      The federal trial in Omaha on a lawsuit accusing Chadron State College and the Nebraska State College System of failing to adequately respond when a female student was sexually assaulted by a male student in September 2016 began its second week Mon.

      Criminal charges were not filed against the man, but a CSC investigation showed the two did have non-consensual sex and the man continued even when the woman, referred to in the suit and during the trial as Jane Doe, said no multiple times. 

      The lawsuit focuses on what happened in the weeks after the incident and whether moves made by the college met the requirements of the Title IX civil rights law for “immediate action” to deal with and prevent sexual harassment and abuse.

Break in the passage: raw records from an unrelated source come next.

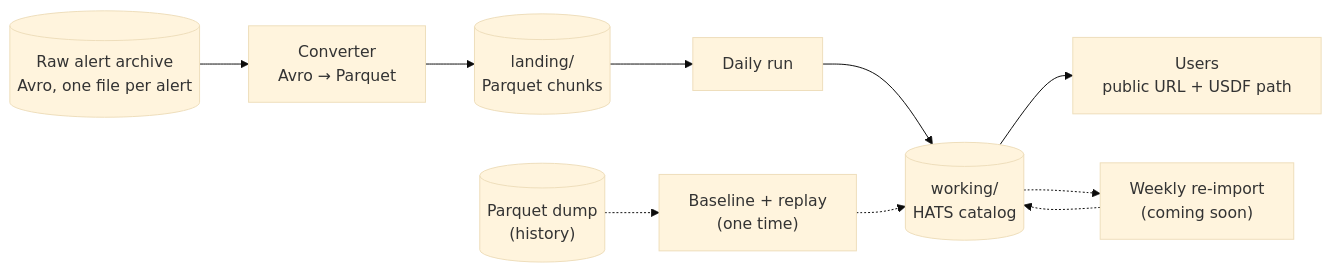
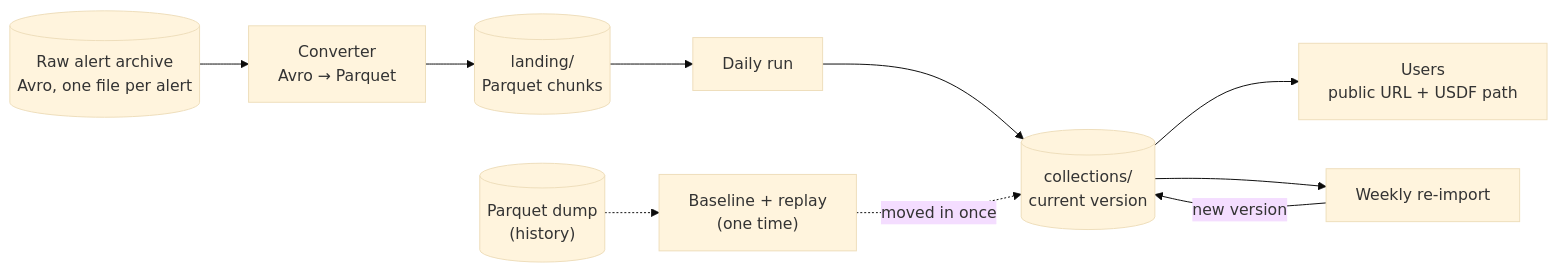
The diagram in docs/pipeline/overview.md (lincc-frameworks/alert-archive), drawn with Mermaid (base theme) before and after one commit. The commit also changed other lines of this file and 18 other files, not shown here.

First line of the commit message:
Add weekly re-import pipeline (#52)

````diff
--- a/docs/pipeline/overview.md
+++ b/docs/pipeline/overview.md
@@ -7,16 +7,16 @@
 ```mermaid
 flowchart LR
     raw[("Raw alert archive<br/>Avro, one file per alert")]
     conv["Converter<br/>Avro → Parquet"]
     landing[("landing/<br/>Parquet chunks")]
     daily["Daily run"]
-    working[("working/<br/>HATS catalog")]
+    current[("collections/<br/>current version")]
     users["Users<br/>public URL + USDF path"]
-    weekly["Weekly re-import<br/>(coming soon)"]
+    weekly["Weekly re-import"]
     dump[("Parquet dump<br/>(history)")]
     first["Baseline + replay<br/>(one time)"]
 
-    raw --> conv --> landing --> daily --> working --> users
-    working -.-> weekly -.-> working
-    dump -.-> first -.-> working
+    raw --> conv --> landing --> daily --> current --> users
+    current --> weekly -->|new version| current
+    dump -.-> first -.->|moved in once| current
 ```
````
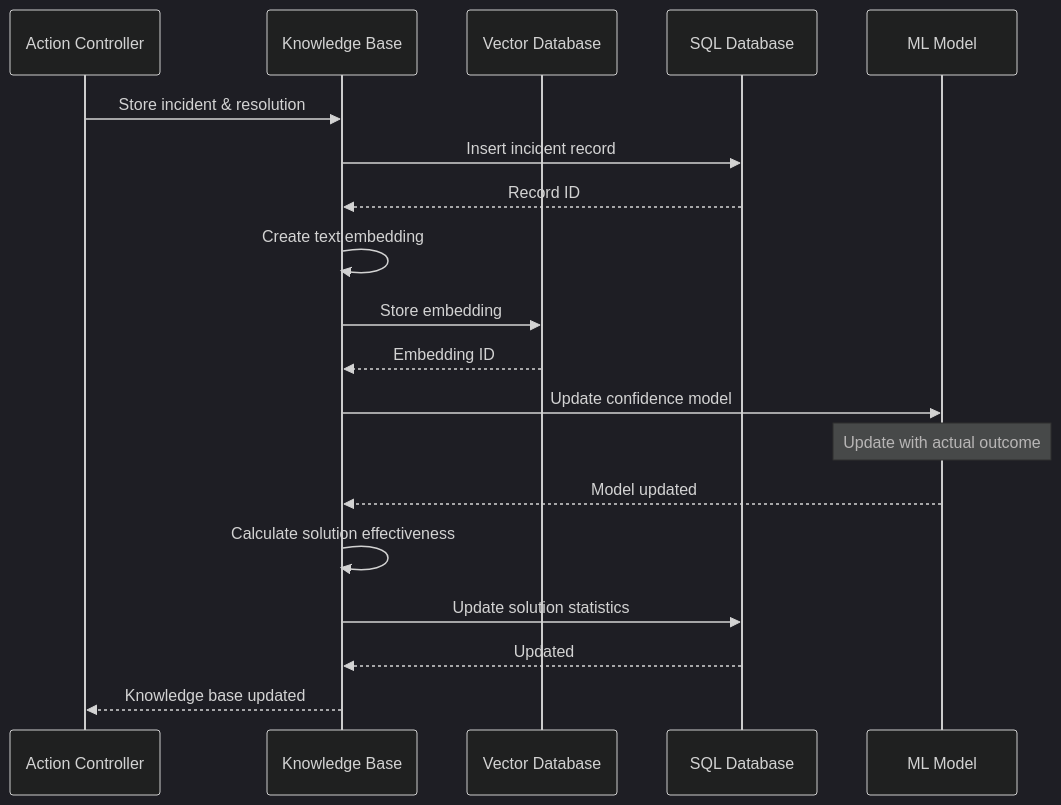
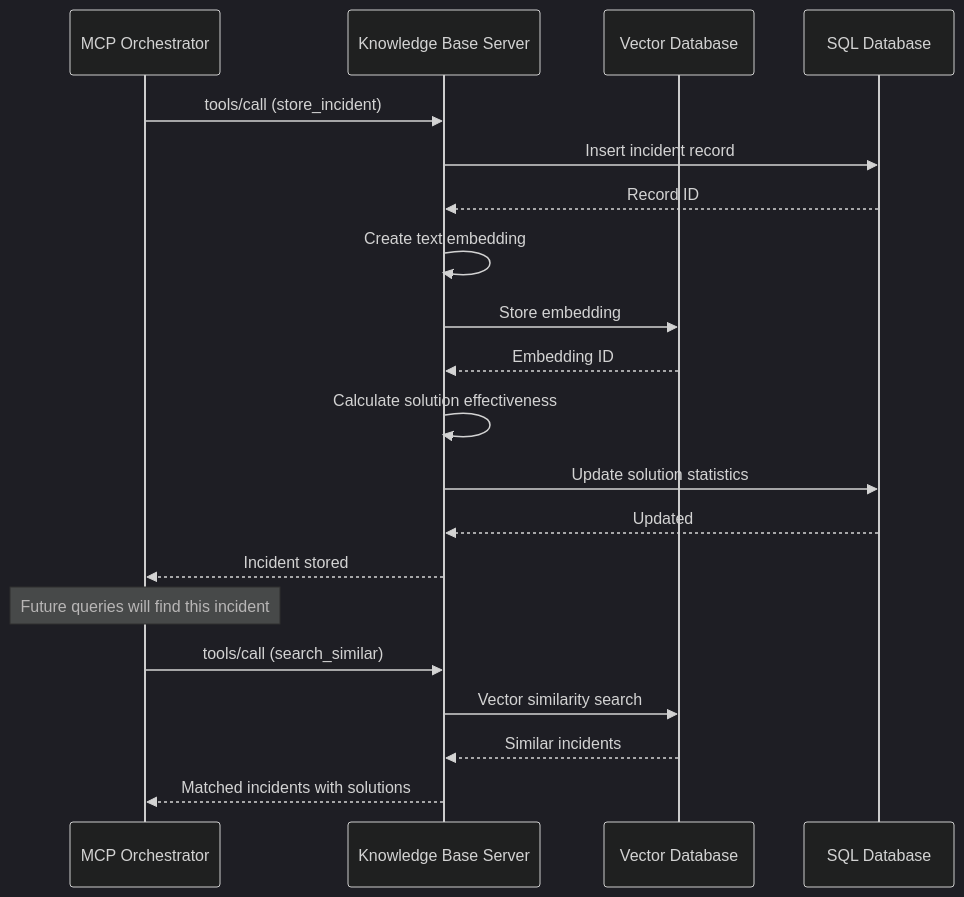
Before and after one commit to ravindra-lakal/KubeSage: diagram 18 of 24 in WORKFLOW.md, drawn with Mermaid (dark theme). The commit also changed other lines of this file and 7 other files, not shown here.

````diff
--- a/WORKFLOW.md
+++ b/WORKFLOW.md
@@ -549,27 +675,29 @@
 ```mermaid
 sequenceDiagram
-    participant Act as Action Controller
-    participant KB as Knowledge Base
+    participant Orch as MCP Orchestrator
+    participant KB as Knowledge Base Server
     participant VDB as Vector Database
     participant SQL as SQL Database
-    participant ML as ML Model
     
-    Act->>KB: Store incident & resolution
+    Orch->>KB: tools/call (store_incident)
     
     KB->>SQL: Insert incident record
     SQL-->>KB: Record ID
     
     KB->>KB: Create text embedding
     KB->>VDB: Store embedding
     VDB-->>KB: Embedding ID
     
-    KB->>ML: Update confidence model
-    Note over ML: Update with actual outcome
-    ML-->>KB: Model updated
-    
     KB->>KB: Calculate solution effectiveness
     KB->>SQL: Update solution statistics
     SQL-->>KB: Updated
     
-    KB-->>Act: Knowledge base updated
+    KB-->>Orch: Incident stored
+    
+    Note over Orch: Future queries will find this incident
+    
+    Orch->>KB: tools/call (search_similar)
+    KB->>VDB: Vector similarity search
+    VDB-->>KB: Similar incidents
+    KB-->>Orch: Matched incidents with solutions
 ```
````
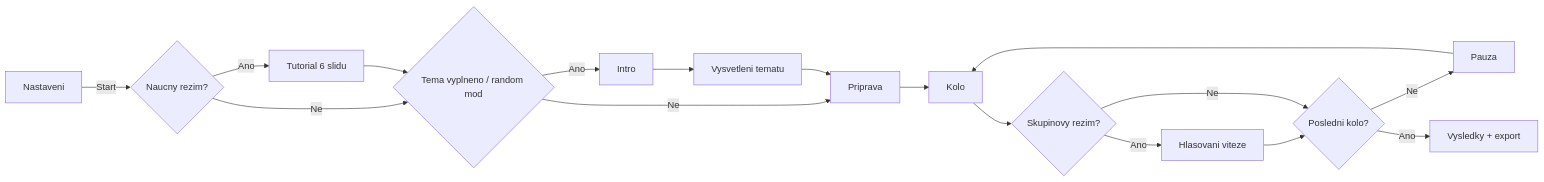
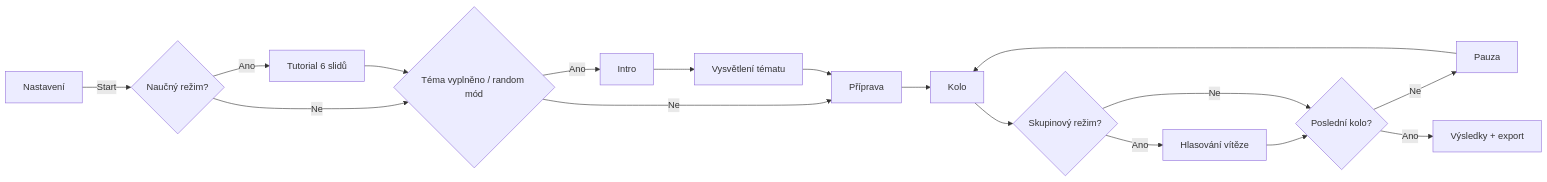
One commit to Esperosa/debatni-casovac changed the diagram in README.md. Above: the diagram before and after it, drawn with Mermaid. The commit also changed other lines of this file and 1 other file, not shown here.

````diff
--- a/README.md
+++ b/README.md
@@ -25,19 +48,19 @@
 ```mermaid
 flowchart LR
-  A[Nastaveni] -->|Start| B{Naucny rezim?}
-  B -->|Ano| C[Tutorial 6 slidu]
-  B -->|Ne| D{Tema vyplneno / random mod}
+  A[Nastavení] -->|Start| B{Naučný režim?}
+  B -->|Ano| C[Tutorial 6 slidů]
+  B -->|Ne| D{Téma vyplněno / random mód}
   C --> D
   D -->|Ano| E[Intro]
-  D -->|Ne| F[Priprava]
-  E --> G[Vysvetleni tematu]
+  D -->|Ne| F[Příprava]
+  E --> G[Vysvětlení tématu]
   G --> F
   F --> H[Kolo]
-  H --> I{Skupinovy rezim?}
-  I -->|Ano| J[Hlasovani viteze]
-  J --> K{Posledni kolo?}
+  H --> I{Skupinový režim?}
+  I -->|Ano| J[Hlasování vítěze]
+  J --> K{Poslední kolo?}
   I -->|Ne| K
   K -->|Ne| L[Pauza]
   L --> H
-  K -->|Ano| M[Vysledky + export]
+  K -->|Ano| M[Výsledky + export]
 ```
````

    Nebraska Public Media says former CSC Director of Students Affairs Pat Beu continued the testimony Mon that he began on Friday on some of the actions taken against the male student and to protect Jane Doe, including moving her student job to another residence hall.

     Doe had been attacked working the desk at Andrews Hall, but rather than leaving her there and moving the man, she was moved to the desk at Brooks Hall and the man was allowed to stay in his old room in Andrews.

      Beu explained both days that the change was made to give Doe more control over her own safety since Brooks has one entrance and Andrews is part of a 3 dorm complex with multiple entrances and where the desk can’t monitor internal movement.

     Doe’s attorney, Maren Chaloupka of Scottsbluff, said Doe had expected her attacker to be banned from Andrews and that allowing him to stay where he was and instead moving her seemed like punishing Doe, who lost a familiar workplace and coworkers.

    Beu said he understood Doe’s frustration and anger over the moves, admitting that the college had done a poor job of communicating to her what was being done and why.

    Beu also described how the male student had failed to take a required online class on consent when he first enrolled and was ordered to take it as part of his sanctions after the attack. 

     He scored 90% on the pre-assessment test and 100% after the class, leading Beu to admit it showed that the man didn’t need the class to understand no meant no.  

Chaloupka and her first expert witness criticized the college’s sanctions on the male student, saying that instead of helping protect Doe the school focused on helping him learn and grow.